Lady Sarah McCorquodale, eldest sister of the late Diana, Princess of Wales, spoke about her sister in the BBC’s documentary Diana, 7 Days, and questioned why she hadn’t been wearing her seatbelt.
“She was religious in putting on her seatbelt,” said Lady Sarah. “Why didn’t she put it on that night? I’ll never know.”
Lady Sarah also spoke of the anger she felt watching the news coverage of Diana’s car accident and death, and how news presenters were saying that she was expected to live.
“There was a period of about two hours and I was talking obviously to members of my own family and learned that she hadn’t made it,” said Lady Sarah.
“For these two hours, the presenters on every news channel were saying ‘injured but expected to make a full recovery’, and I have no idea why but it made me so angry.”
Lady Sarah accompanied her former brother-in-law Prince Charles and sister Jane Fellowes, Baroness Fellowes, to Paris to retrieve Diana’s body and return her to England. It wasn’t until after Diana’s funeral that she allowed herself to sit down and feel the emotions she’d bottled up over the previous week.
“I think I felt shock, but I don’t think I felt anything else,” she said. “Just love and shock.”
“I don’t think I was capable of feeling anything because I put a barrier up. These are the jobs that have got to be done and just get on with them.”
“There’s time enough afterward to point fingers or whatever else you needed to do.”
Following Diana’s death, Lady Sarah was named co-executor of her will and president of the Diana, Princess of Wales Memorial Fund.
Lady Sarah and her brother Charles, Earl Spencer, have both spoken publicly in the past few months about their late sister in the lead-up to the 20th anniversary of her death.

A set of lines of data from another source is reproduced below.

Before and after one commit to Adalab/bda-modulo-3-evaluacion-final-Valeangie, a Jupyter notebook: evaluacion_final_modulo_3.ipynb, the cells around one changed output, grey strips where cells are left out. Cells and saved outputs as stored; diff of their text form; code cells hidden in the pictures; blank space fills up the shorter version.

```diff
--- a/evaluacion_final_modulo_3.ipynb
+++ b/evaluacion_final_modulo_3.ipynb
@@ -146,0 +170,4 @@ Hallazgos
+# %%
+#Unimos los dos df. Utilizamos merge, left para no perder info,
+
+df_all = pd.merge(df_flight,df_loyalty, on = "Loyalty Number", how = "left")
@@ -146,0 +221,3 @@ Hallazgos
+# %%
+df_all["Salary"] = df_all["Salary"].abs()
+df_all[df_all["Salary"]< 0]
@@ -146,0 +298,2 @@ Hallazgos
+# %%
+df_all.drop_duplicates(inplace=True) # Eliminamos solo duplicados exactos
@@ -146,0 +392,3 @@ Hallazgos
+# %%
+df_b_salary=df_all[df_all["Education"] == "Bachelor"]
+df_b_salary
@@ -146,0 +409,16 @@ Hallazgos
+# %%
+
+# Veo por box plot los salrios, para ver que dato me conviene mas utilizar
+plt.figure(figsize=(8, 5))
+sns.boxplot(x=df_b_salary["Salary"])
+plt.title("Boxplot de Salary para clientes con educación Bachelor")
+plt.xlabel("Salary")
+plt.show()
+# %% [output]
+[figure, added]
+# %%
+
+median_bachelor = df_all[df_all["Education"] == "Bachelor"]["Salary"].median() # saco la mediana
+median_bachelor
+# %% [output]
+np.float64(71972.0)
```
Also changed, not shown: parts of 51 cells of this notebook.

Diana’s other sister, Jane Fellowes, Baroness Fellowes, hasn’t given any interviews about her sister since her death.